Records contained in a dataset:

= Beginning of Section =

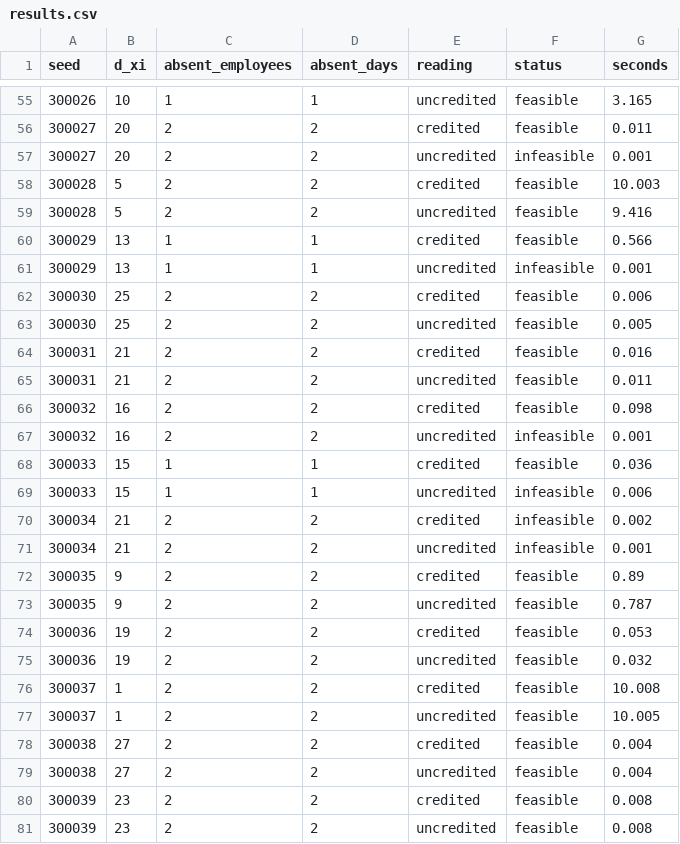
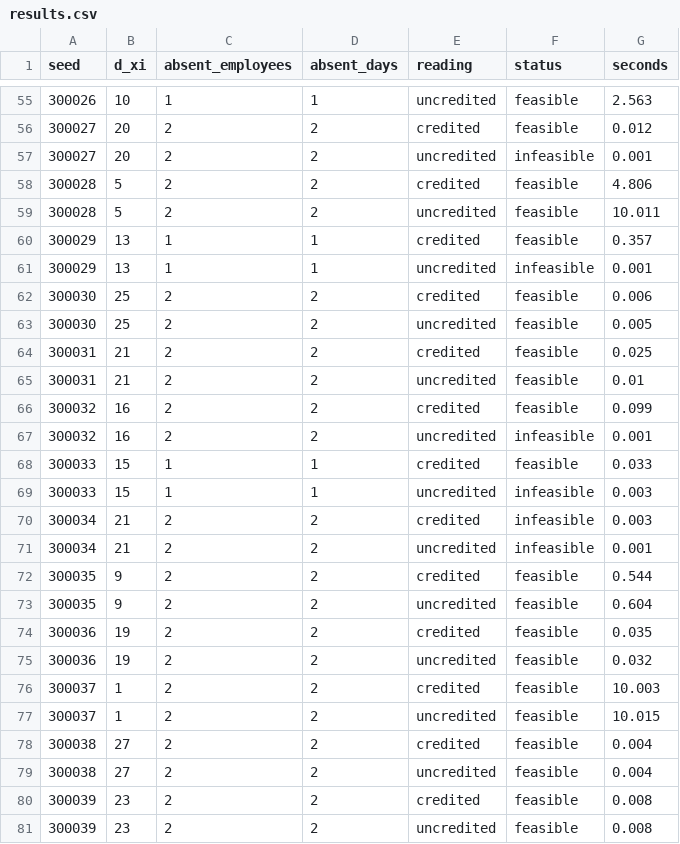
Before and after one commit to Nassos-Kokkinos/nrrp-amortized, a CSV file: results/feasibility/Instance5-a1-2-l1-1/results.csv, drawn as a sheet; only a part is shown, gaps mark what is left out; the diff covers the shown part only.

```diff
--- a/results/feasibility/Instance5-a1-2-l1-1/results.csv
+++ b/results/feasibility/Instance5-a1-2-l1-1/results.csv
@@ -55,7 +55,7 @@ seed,d_xi,absent_employees,absent_days,reading,status,seconds
-300026,10,1,1,uncredited,feasible,3.165
-300027,20,2,2,credited,feasible,0.011
+300026,10,1,1,uncredited,feasible,2.563
+300027,20,2,2,credited,feasible,0.012
 300027,20,2,2,uncredited,infeasible,0.001
-300028,5,2,2,credited,feasible,10.003
-300028,5,2,2,uncredited,feasible,9.416
-300029,13,1,1,credited,feasible,0.566
+300028,5,2,2,credited,feasible,4.806
+300028,5,2,2,uncredited,feasible,10.011
+300029,13,1,1,credited,feasible,0.357
 300029,13,1,1,uncredited,infeasible,0.001
@@ -63,16 +63,16 @@ seed,d_xi,absent_employees,absent_days,reading,status,seconds
 300030,25,2,2,uncredited,feasible,0.005
-300031,21,2,2,credited,feasible,0.016
-300031,21,2,2,uncredited,feasible,0.011
-300032,16,2,2,credited,feasible,0.098
+300031,21,2,2,credited,feasible,0.025
+300031,21,2,2,uncredited,feasible,0.01
+300032,16,2,2,credited,feasible,0.099
 300032,16,2,2,uncredited,infeasible,0.001
-300033,15,1,1,credited,feasible,0.036
-300033,15,1,1,uncredited,infeasible,0.006
-300034,21,2,2,credited,infeasible,0.002
+300033,15,1,1,credited,feasible,0.033
+300033,15,1,1,uncredited,infeasible,0.003
+300034,21,2,2,credited,infeasible,0.003
 300034,21,2,2,uncredited,infeasible,0.001
-300035,9,2,2,credited,feasible,0.89
-300035,9,2,2,uncredited,feasible,0.787
-300036,19,2,2,credited,feasible,0.053
+300035,9,2,2,credited,feasible,0.544
+300035,9,2,2,uncredited,feasible,0.604
+300036,19,2,2,credited,feasible,0.035
 300036,19,2,2,uncredited,feasible,0.032
-300037,1,2,2,credited,feasible,10.008
-300037,1,2,2,uncredited,feasible,10.005
+300037,1,2,2,credited,feasible,10.003
+300037,1,2,2,uncredited,feasible,10.015
 300038,27,2,2,credited,feasible,0.004
```
Also changed, not shown: 60 edited cells elsewhere in this file, results/feasibility/Instance5-a1-2-l1-7/results.csv, 2 other files.
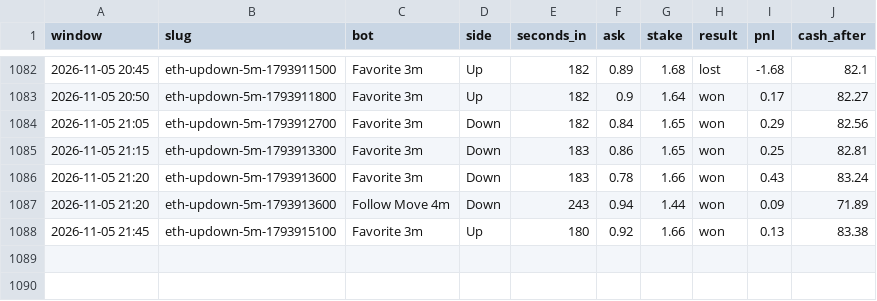
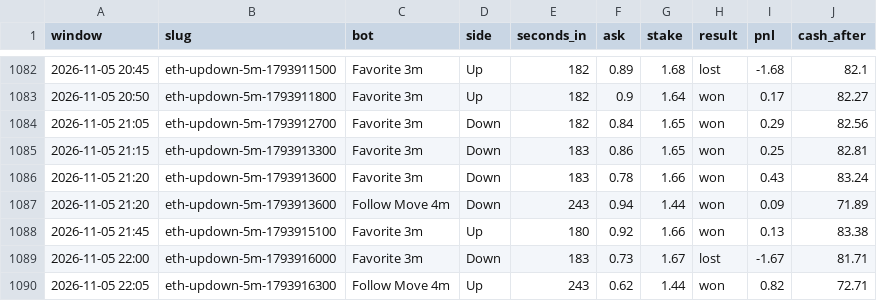
Before and after one commit to skeatonbeat-bot/bot-lab, a CSV file: live/bets_5min_ETH.csv, drawn as a sheet; only a part is shown, gaps mark what is left out.

```diff
--- a/live/bets_5min_ETH.csv
+++ b/live/bets_5min_ETH.csv
@@ -1088 +1088,3 @@ window,slug,bot,side,seconds_in,ask,stake,result,pnl,cash_after
 2026-11-05 21:45,eth-updown-5m-1793915100,Favorite 3m,Up,180,0.92,1.66,won,0.13,83.38
+2026-11-05 22:00,eth-updown-5m-1793916000,Favorite 3m,Down,183,0.73,1.67,lost,-1.67,81.71
+2026-11-05 22:05,eth-updown-5m-1793916300,Follow Move 4m,Up,243,0.62,1.44,won,0.82,72.71
```
Also changed, not shown: live/bets_5min_SOL.csv, live/bets_5min_XRP.csv, 6 other files.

= End of Section =

Directions for this task:
The word to find is "gaps". Copy every line of the data that holds it.

Answer space:
Before and after one commit to Nassos-Kokkinos/nrrp-amortized, a CSV file: results/feasibility/Instance5-a1-2-l1-1/results.csv, drawn as a sheet; only a part is shown, gaps mark what is left out; the diff covers the shown part only.
Before and after one commit to skeatonbeat-bot/bot-lab, a CSV file: live/bets_5min_ETH.csv, drawn as a sheet; only a part is shown, gaps mark what is left out.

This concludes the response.